## Work required
Copy all lines containing the string "AxesSubplot" from the records below.

Stored items:
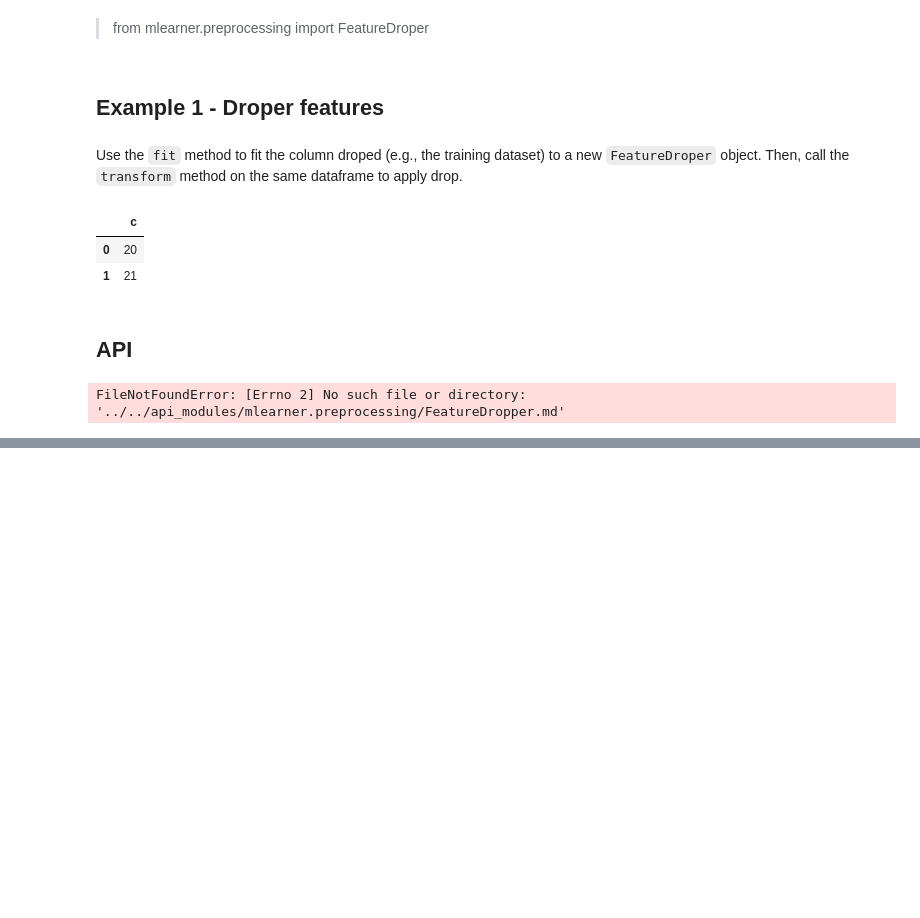
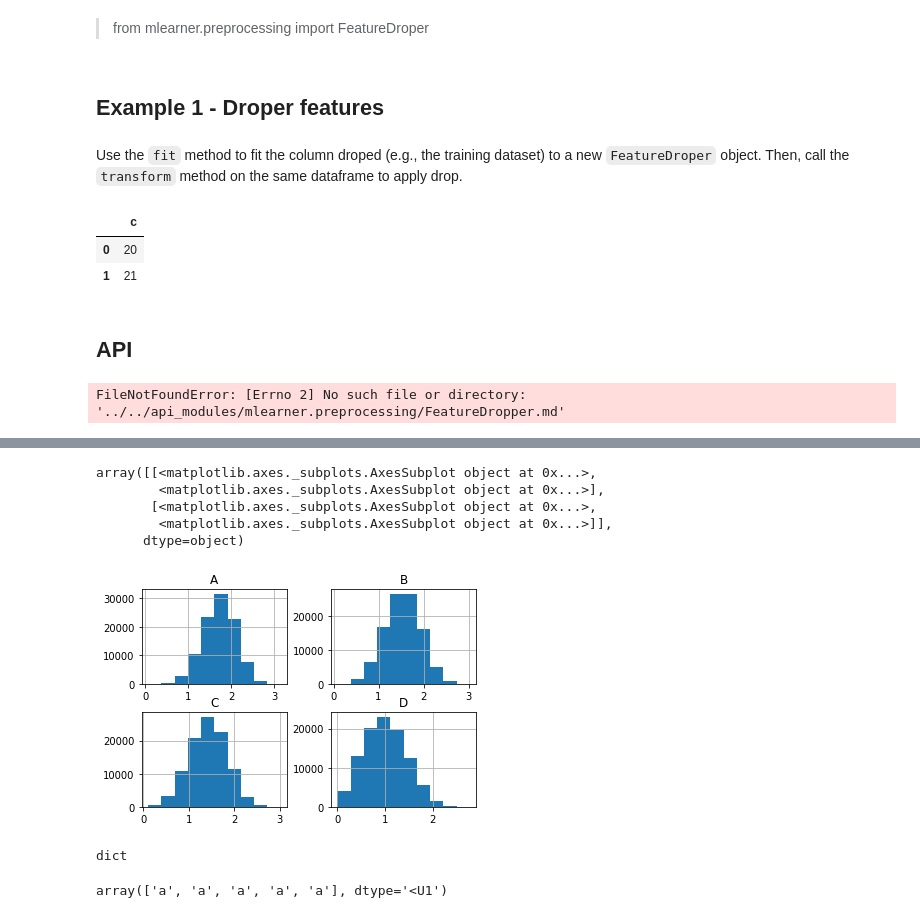
Before and after one commit to jaisenbe58r/MLearner, a Jupyter notebook: mlearner/preprocessing/FeatureDroper.ipynb, the cells around one changed output, grey strips where cells are left out. Cells and saved outputs as stored; diff of their text form; code cells hidden in the pictures; blank space fills up the shorter version.

```diff
--- a/mlearner/preprocessing/FeatureDroper.ipynb
+++ b/mlearner/preprocessing/FeatureDroper.ipynb
@@ -229,0 +107,33 @@ ft1.transform(data)
+# %%
+from sklearn.base import BaseEstimator, TransformerMixin
+from scipy.stats import skew
+from sklearn.pipeline import Pipeline
+
+class FixSkewnessTransformer(BaseEstimator, TransformerMixin):
+    def __init__(self, columns = None):
+        self.columns = columns
+
+    def fit(self, X, y=None, **fit_params):
+        if self.columns is None:
+            self.columns = X.select_dtypes(exclude = ["object"]).columns
+        skewness = X[self.columns].apply(lambda x: skew(x))
+        skewness = skewness[abs(skewness)>0.5]
+        self.skew_features = skewness.index
+        return self
+
+    def transform(self, X):
+        X[self.skew_features] = np.log1p(X[self.skew_features])
+        return X
+# %%
+tskew = FixSkewnessTransformer()
+tskew.fit(data2)
+train = tskew.transform(data2)
+# %%
+train.hist()
+# %% [output]
+array([[<matplotlib.axes._subplots.AxesSubplot object at 0x...>,
+        <matplotlib.axes._subplots.AxesSubplot object at 0x...>],
+       [<matplotlib.axes._subplots.AxesSubplot object at 0x...>,
+        <matplotlib.axes._subplots.AxesSubplot object at 0x...>]],
+      dtype=object)
+[figure, added]
@@ -229,0 +147,8 @@ ft1.transform(data)
+# %%
+type(dictado)
+# %% [output]
+dict
+# %%
+np.repeat("a", 5)
+# %% [output]
+array(['a', 'a', 'a', 'a', 'a'], dtype='<U1')
```
Also changed, not shown: parts of 33 cells of this notebook, 13 other files.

## Problem solution
+array([[<matplotlib.axes._subplots.AxesSubplot object at 0x...>,
+        <matplotlib.axes._subplots.AxesSubplot object at 0x...>],
+       [<matplotlib.axes._subplots.AxesSubplot object at 0x...>,
+        <matplotlib.axes._subplots.AxesSubplot object at 0x...>]],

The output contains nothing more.